Here are a few of the posts to the Windows Azure status dashboard:
22-Feb-13 · 9:45 PM UTC
Access Control v2, Service Bus, WindowsAzure.com and WebSites services are impacted by Storage service degradation worldwide. We are actively validating the recovery steps to resolve it as soon as possible. Further updates will be published to keep you apprised of the situation. We apologize for any inconvenience this causes our customers.
22-Feb-13 · 8:44 PM UTC
We are experiencing an issue with Storage Worldwide and this is impacting all dependent services. We are actively investigating this issue and working to resolve it as soon as possible. Further updates will be published to keep you apprised of the situation. We apologize for any inconvenience this causes our customers.
Folks on Twitter and elsewhere attributed the snafu to the lack of a new SSL certificate. If such a certificate does expire, users cannot authenticate against their various services: No authentication, no access.
Update: As of Saturday morning, this message was posted to the Azure status page — there was no timestamp so it is unclear when it posted. All of the storage areas affected on Friday still showed “service interruption” status.
On Friday, February 22 at 12:44 PM PST, Storage experienced a worldwide outage impacting HTTPS traffic due to an expired SSL certificate. This did not impact HTTP traffic. We have executed repair steps to update SSL certificate on the impacted clusters and have recovered to over 99% availability across all sub-regions. We will continue monitoring the health of the Storage service and SSL traffic for the next 24 hrs. Customers may experience intermittent failures during this period. We apologize for any inconvenience this causes our customers

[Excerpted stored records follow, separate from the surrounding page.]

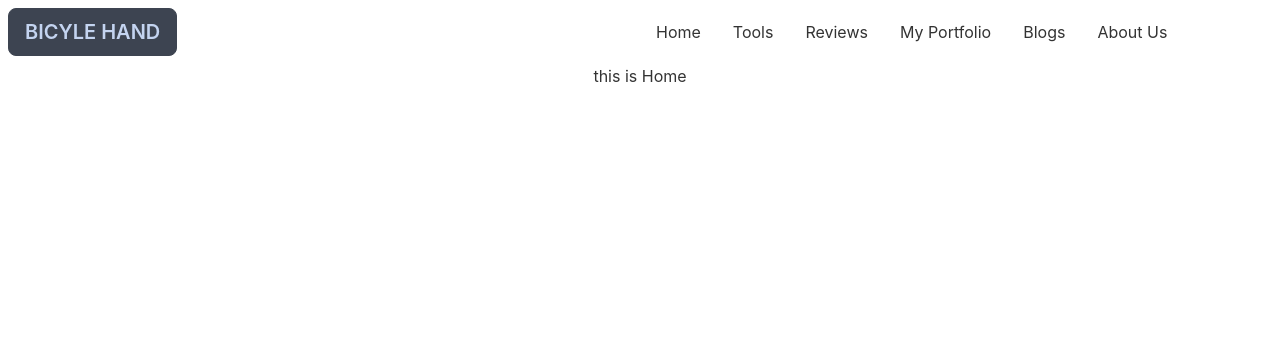
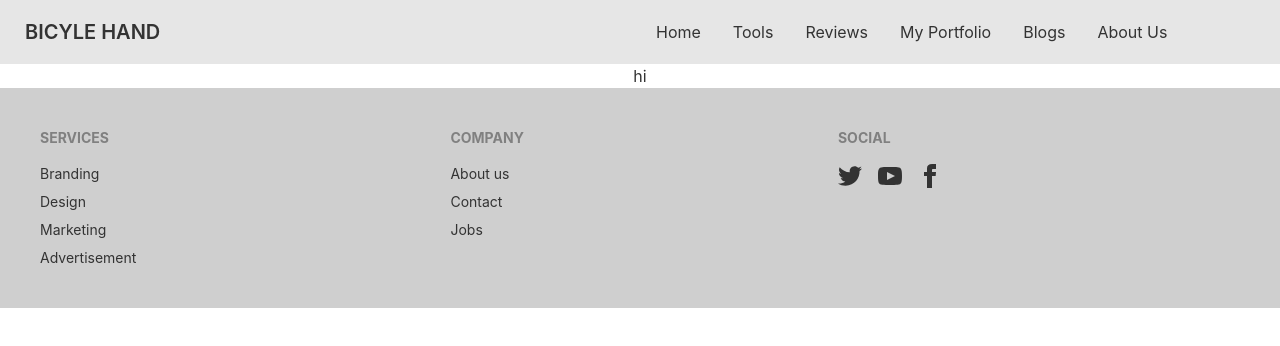
Before and after one commit to MdRejoanMolla/manufacturer-client, a React (Create React App) app: page / in a window 1280 px wide. Shown: the top 346 px of the page. Built offline with nearby package versions, Linux system fonts and the light colour scheme.

Commit message:
footer done

```diff
--- a/src/App.js
+++ b/src/App.js
@@ -1,8 +1,10 @@
+
 import { Route, Routes } from 'react-router-dom';
 import './App.css';
-import Header from './components/HomePage/Header/Header';
-import Home from './components/HomePage/Home/Home';
-import Blog from './components/page/Blog/Blog';
+import Header from './components/Share/Header';
+import Home from './components/Home/Home';
+import Blog from './components/page/Blogs.js';
+import Footer from './components/Share/Footer';
 
 function App() {
       return (
@@ -10,10 +12,11 @@
                   <Header></Header>
                   <Routes>
                         <Route path="/" element={<Home />}>
-          <Route path="expenses" element={<Blog />} />
+                              <Route path="blogs" element={<Blog />} />
 
                         </Route>
                   </Routes>
+                  <Footer></Footer>
             </div>
       );
 }
--- a/src/components/HomePage/Home/Home.js
+++ b/src/components/Home/Home.js
@@ -3,9 +3,8 @@
 const Home = () => {
       return (
             <div>
-                  <h1>this is Home</h1>
+                  <h1>hi</h1>
             </div>
       );
 };
-
 export default Home;
--- /dev/null
+++ b/src/components/Share/Footer.js
@@ -0,0 +1,32 @@
+import React from 'react';
+import { Link } from 'react-router-dom';
+
+const Footer = () => {
+      return (
+            <footer class="footer p-10 bg-base-300 text-base-content">
+                  <div>
+                        <span class="footer-title">Services</span>
+                        <Link to='/' class="link link-hover">Branding</Link>
+                        <Link to='/' class="link link-hover">Design</Link>
+                        <Link to='/' class="link link-hover">Marketing</Link>
+                        <Link to='/' class="link link-hover">Advertisement</Link>
+                  </div>
+                  <div>
+                        <span class="footer-title">Company</span>
+                        <Link to='about' class="link link-hover">About us</Link>
+                        <Link to='/' class="link link-hover">Contact</Link>
+                        <Link to='/' class="link link-hover">Jobs</Link>
+                  </div>
+                  <div>
+                        <span class="footer-title">Social</span>
+                        <div class="grid grid-flow-col gap-4">
+                              <a href='https://twitter.com/?lang=en'><svg xmlns="http://www.w3.org/2000/svg" width="24" height="24" viewBox="0 0 24 24" class="fill-current"><path d="M24 4.557c-.883.392-1.832.656-2.828.775 1.017-.609 1.798-1.574 2.165-2.724-.951.564-2.005.974-3.127 1.195-.897-.957-2.178-1.555-3.594-1.555-3.179 0-5.515 2.966-4.797 6.045-4.091-.205-7.719-2.165-10.148-5.144-1.29 2.213-.669 5.108 1.523 6.574-.806-.026-1.566-.247-2.229-.616-.054 2.281 1.581 4.415 3.949 4.89-.693.188-1.452.232-2.224.084.626 1.956 2.444 3.379 4.6 3.419-2.07 1.623-4.678 2.348-7.29 2.04 2.179 1.397 4.768 2.212 7.548 2.212 9.142 0 14.307-7.721 13.995-14.646.962-.695 1.797-1.562 2.457-2.549z"></path></svg></a>
+                              <a href='https://www.youtube.com/'><svg xmlns="http://www.w3.org/2000/svg" width="24" height="24" viewBox="0 0 24 24" class="fill-current"><path d="M19.615 3.184c-3.604-.246-11.631-.245-15.23 0-3.897.266-4.356 2.62-4.385 8.816.029 6.185.484 8.549 4.385 8.816 3.6.245 11.626.246 15.23 0 3.897-.266 4.356-2.62 4.385-8.816-.029-6.185-.484-8.549-4.385-8.816zm-10.615 12.816v-8l8 3.993-8 4.007z"></path></svg></a>
+                              <a href='https://www.facebook.com/groups/webdevelopmentbatch5'><svg xmlns="http://www.w3.org/2000/svg" width="24" height="24" viewBox="0 0 24 24" class="fill-current"><path d="M9 8h-3v4h3v12h5v-12h3.642l.358-4h-4v-1.667c0-.955.192-1.333 1.115-1.333h2.885v-5h-3.808c-3.596 0-5.192 1.583-5.192 4.615v3.385z"></path></svg></a>
+                        </div>
+                  </div>
+            </footer>
+      );
+};
+
+export default Footer;
--- a/src/components/HomePage/Header/Header.js
+++ b/src/components/Share/Header.js
@@ -11,7 +11,7 @@
             <li><Link to="about">About Us</Link></li>
       </>
       return (
-            <div className="navbar bg-base-100">
+            <div className="navbar bg-base-200">
                   <div className="navbar-start">
                         <div className="dropdown">
                               <label tabIndex="0" className="btn btn-ghost lg:hidden">
@@ -21,7 +21,7 @@
                                     {menuItem}
                               </ul>
                         </div>
-                        <a className="btn btn-light normal-case text-xl">BICYLE HAND</a>
+                        <Link to='/' class="btn btn-ghost normal-case text-xl">BICYLE HAND</Link>
                   </div>
                   <div className="navbar-center hidden lg:flex">
                         <ul className="menu menu-horizontal p-0">
--- a/src/components/page/Blog/Blog.js
+++ b/src/components/page/Blogs.js
@@ -1,6 +1,6 @@
 import React from 'react';
 
-const Blog = () => {
+const Blogs = () => {
       return (
             <div>
                   <p>blog page</p>
@@ -8,4 +8,4 @@
       );
 };
 
-export default Blog;
+export default Blogs;
```
Lines whose indentation alone changed are shown as unchanged.
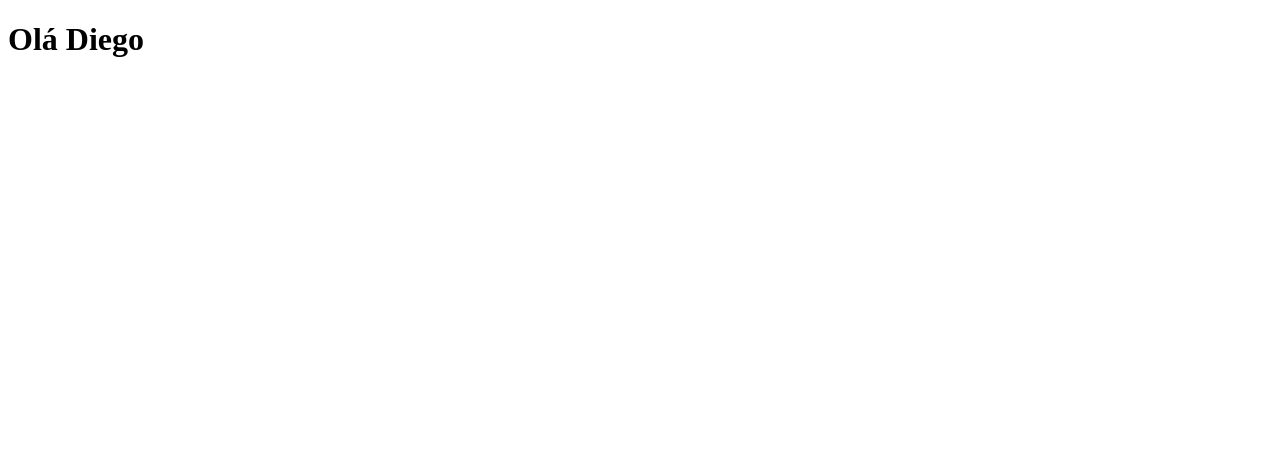
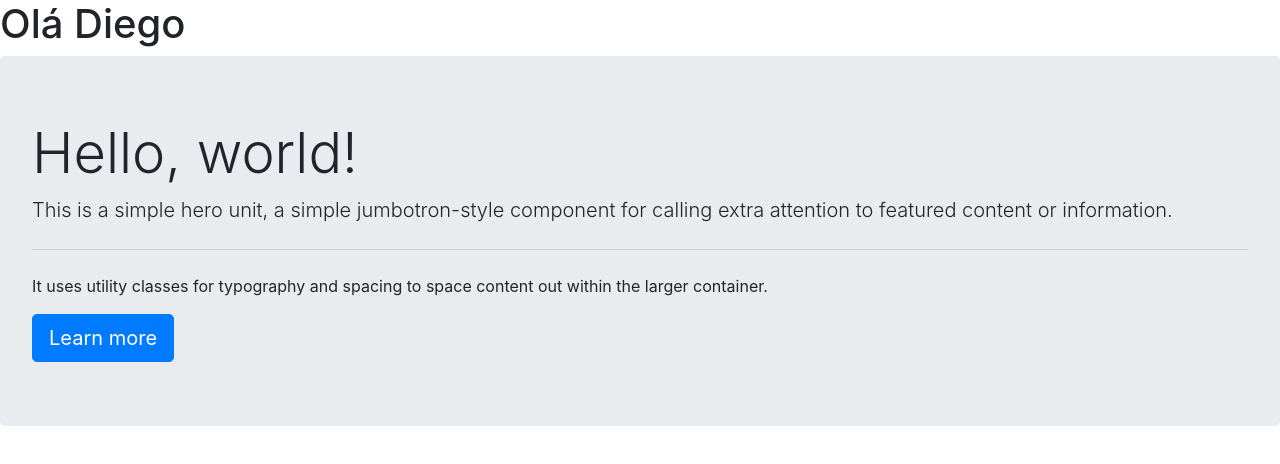
Before and after one commit to diegotesch/estudos-algar, an Angular app: page / in a window 1280 px wide. Shown: the top 464 px of the page. Built offline with nearby package versions, Linux system fonts and the light colour scheme.

Commit message:
Instalado Bootstrap

```diff
--- a/angular.json
+++ b/angular.json
@@ -24,7 +24,8 @@
               "src/assets"
             ],
             "styles": [
-              "src/styles.css"
+              "src/styles.css",
+              "node_modules/bootstrap/dist/css/bootstrap.css"
             ],
             "scripts": []
           },
--- a/package.json
+++ b/package.json
@@ -19,6 +19,7 @@
     "@angular/platform-browser": "~8.1.0",
     "@angular/platform-browser-dynamic": "~8.1.0",
     "@angular/router": "~8.1.0",
+    "bootstrap": "^4.3.1",
     "rxjs": "~6.4.0",
     "tslib": "^1.9.0",
     "zone.js": "~0.9.1"
--- a/src/app/app.component.html
+++ b/src/app/app.component.html
@@ -1 +1,2 @@
 <h1>Olá {{ nome }}</h1>
+<app-hello></app-hello>
--- a/src/app/app.module.ts
+++ b/src/app/app.module.ts
@@ -2,10 +2,12 @@ import { BrowserModule } from '@angular/platform-browser';
 import { NgModule } from '@angular/core';
 
 import { AppComponent } from './app.component';
+import { HelloComponent } from './hello/hello.component';
 
 @NgModule({
   declarations: [
-    AppComponent
+    AppComponent,
+    HelloComponent
   ],
   imports: [
     BrowserModule
--- /dev/null
+++ b/src/app/hello/hello.component.html
@@ -0,0 +1,7 @@
+<div class="jumbotron">
+  <h1 class="display-4">Hello, world!</h1>
+  <p class="lead">This is a simple hero unit, a simple jumbotron-style component for calling extra attention to featured content or information.</p>
+  <hr class="my-4">
+  <p>It uses utility classes for typography and spacing to space content out within the larger container.</p>
+  <a class="btn btn-primary btn-lg" href="#" role="button">Learn more</a>
+</div>
```
Also changed, not shown: src/app/hello/hello.component.ts (added, +10 -0 lines), src/app/hello/hello.component.css (added), 1 other file (tests, documents, lock files or other folders).
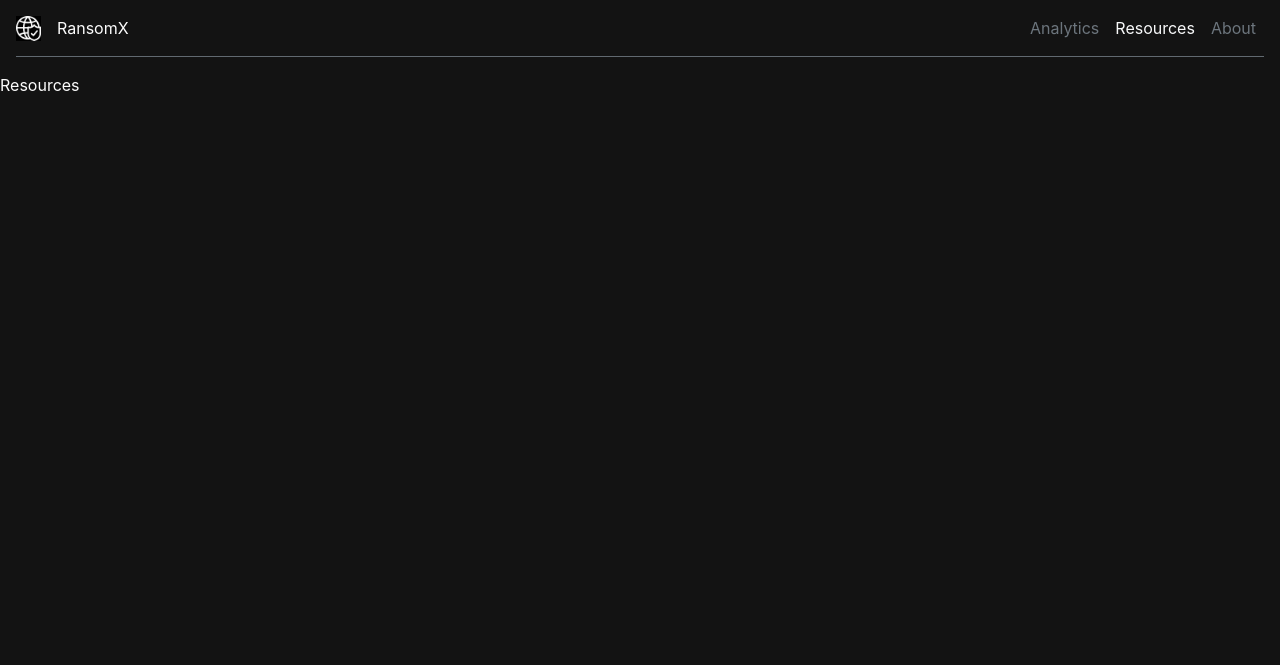
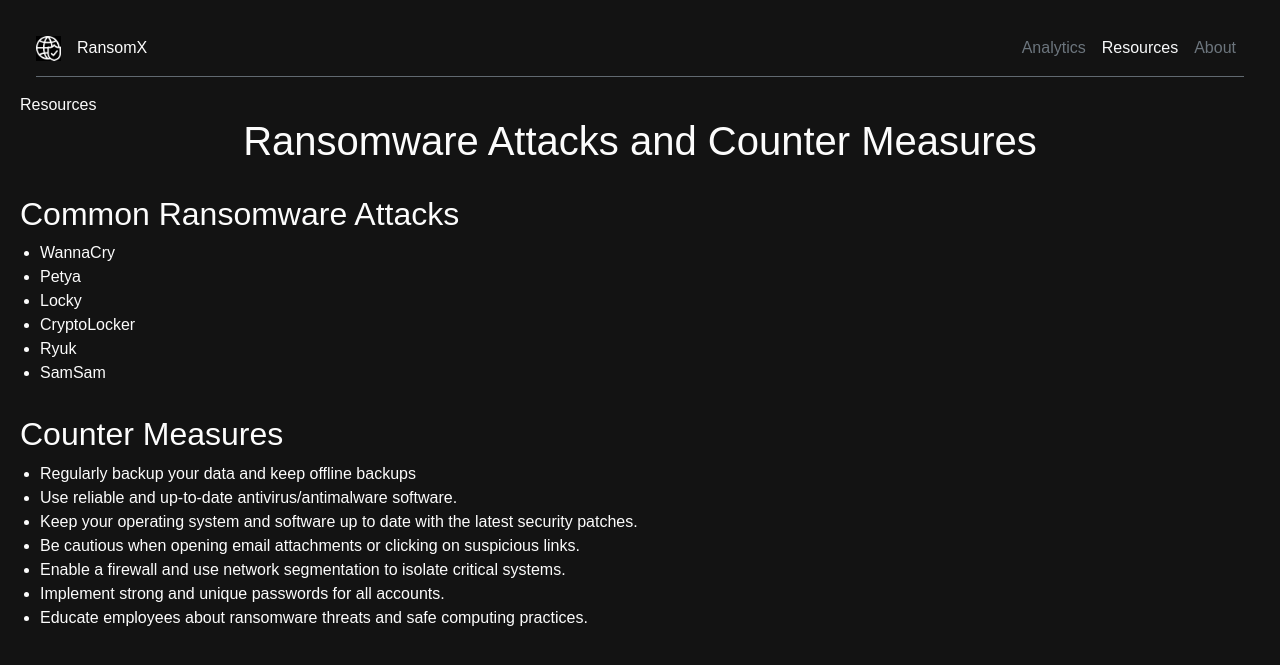
Before and after one commit to OWSJodie/INF1008_DSA, a Flask app: page /resources in a window 1280 px wide. Shown: the top 665 px of the page. Run offline with Flask 3, Linux system fonts and the light colour scheme; some libraries are stand-ins or nearby versions.

Commit message:
did resources layout

```diff
--- a/index.py
+++ b/index.py
@@ -39,6 +39,7 @@ def analytics():
 
     return render_template('analytics.html', graphJSON=graphJSON)
 
+
 @app.route('/resources')
 def resources():
     return render_template('resources.html')
--- a/templates/resources.html
+++ b/templates/resources.html
@@ -37,6 +37,49 @@
 
     <!-- Page Content -->
     Resources
-</body>
+<html>
+    <head>
+        <title> Resource Page - Ransomware Attacks and Counter Measures </title>
+        <style>
+            body{
+                font-family: Arial, sans-seriff;
+                margin: 20px;
+            }
 
-</html>
+            h1{
+                text-align:center;
+            }
+
+            h2{
+                margin-top: 30px;
+            }
+            ul{
+                list-style-type: disc;
+                padding-left:20px;
+            }
+            </style>
+            </head>
+            <body>
+                <h1>Ransomware Attacks and Counter Measures</h1>
+
+                <h2>Common Ransomware Attacks</h2>
+                <ul>
+                    <li>WannaCry</li>
+                    <li>Petya</li>
+                    <li>Locky</li>
+                    <li>CryptoLocker</li>
+                    <li>Ryuk</li>
+                    <li>SamSam</li>
+                </ul>
+                <h2>Counter Measures</h2>
+                <ul>
+                    <li>Regularly backup your data and keep offline backups</li>
+                    <li>Use reliable and up-to-date antivirus/antimalware software.</li>
+                    <li>Keep your operating system and software up to date with the latest security patches.</li>
+                    <li>Be cautious when opening email attachments or clicking on suspicious links.</li>
+                    <li>Enable a firewall and use network segmentation to isolate critical systems. </li>
+                    <li>Implement strong and unique passwords for all accounts. </li>
+                    <li>Educate employees about ransomware threats and safe computing practices.</li>
+                </ul>
+            </body>
+            </html>
```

I’ve asked Microsoft for comment and will update this when they do. Whatever the cause of the problem, it’s been an up-and-down week for Windows Azure. On Tuesday, Nasuni, a company that manages cloud storage for business customers, said Windows Azure storage outperformed all four other cloud services — including Amazon S3 — in rigorous performance testing. Despite Azure’s performance, Nasuni said it would stick to S3 as its primary supplier, citing its maturity. Looks like that may have been the right call.
Well, as Sinatra sang: “Riding high in April, shot down in May.” Web time just accelerates the process.
This story was updated February 23 at 6:25 a.m. PDT with a newer statement from the Microsoft Azure status page.